> _Task item_: Look through the entries below and return all lines including the word "Deborah".

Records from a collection
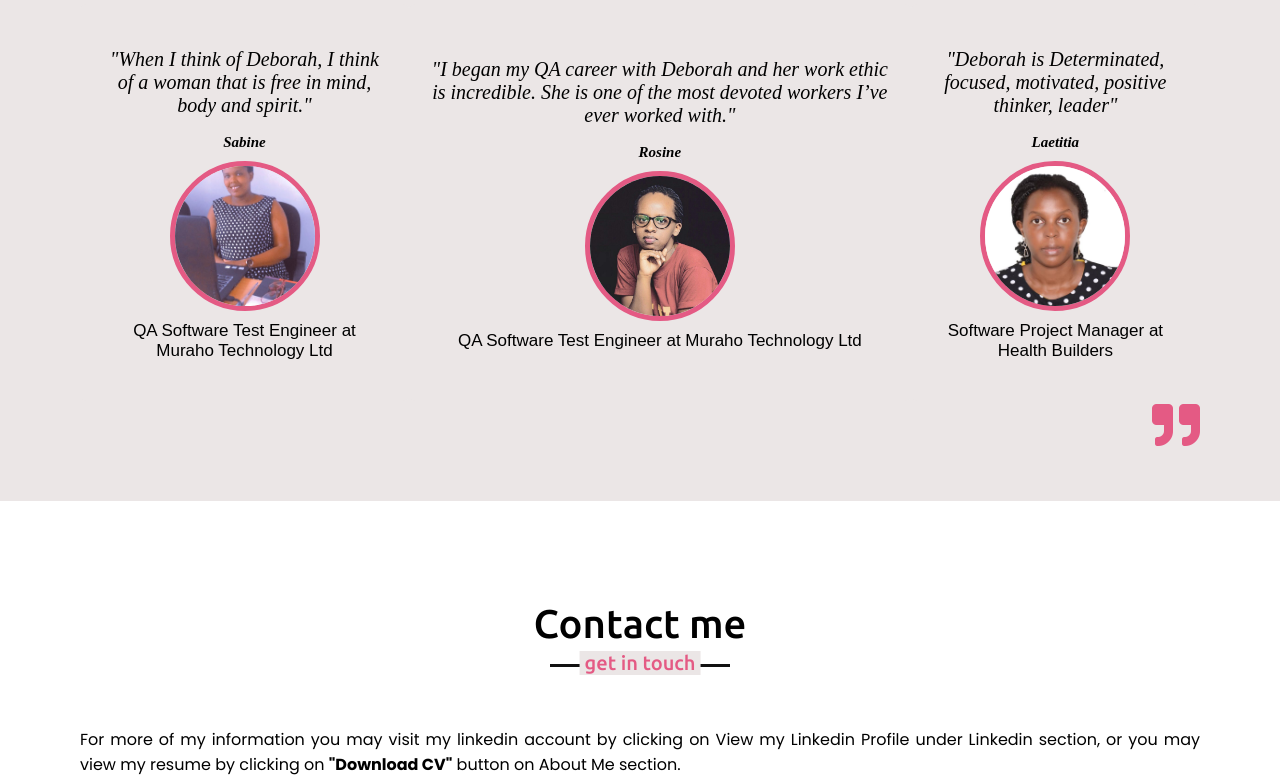
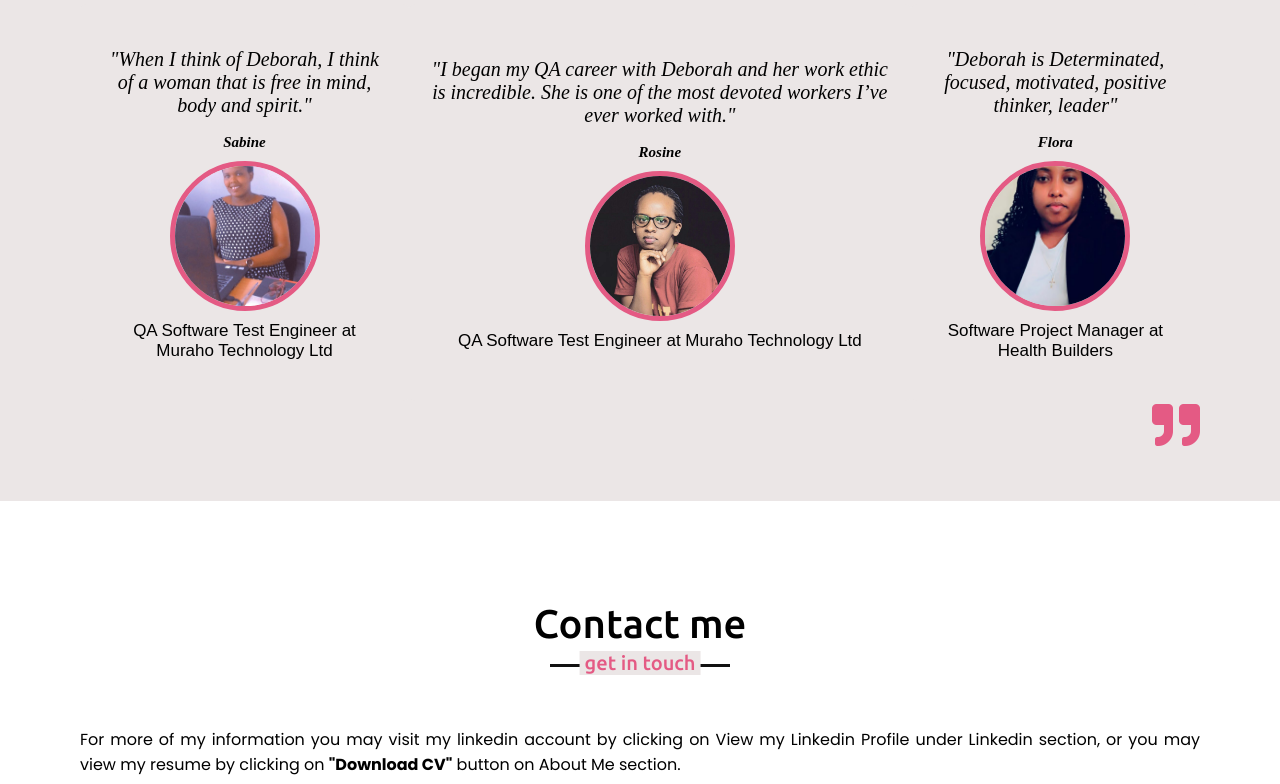
Before and after one commit to Kagaju-debby/Deborah-Portifolio, a plain HTML site: page index.html in a window 1280 px wide. Shown: the part 3200-3984 px from the top of the page. Drawn offline with nearby package versions, Linux system fonts and the light colour scheme.

Commit message:
new changes to testmonial section

```diff
--- a/index.html
+++ b/index.html
@@ -181,8 +181,8 @@
                     <div classs="testimony">
                         <p class="p1">"Deborah is Determinated, focused, motivated, positive thinker, leader"</p>
                     </div>
-                    <div class="name">Laetitia</div>
-                    <img src="images/laetitia.jpeg" alt="">
+                    <div class="name">Flora</div>
+                    <img src="images/Flora.jpeg" alt="">
                     <div class="role">
                         <p class="p2">Software Project Manager at Health Builders</p>
                     </div>
```
Also changed, not shown: images/Flora.jpeg (added).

> _Answer for the task_:
Before and after one commit to Kagaju-debby/Deborah-Portifolio, a plain HTML site: page index.html in a window 1280 px wide. Shown: the part 3200-3984 px from the top of the page. Drawn offline with nearby package versions, Linux system fonts and the light colour scheme.
                         <p class="p1">"Deborah is Determinated, focused, motivated, positive thinker, leader"</p>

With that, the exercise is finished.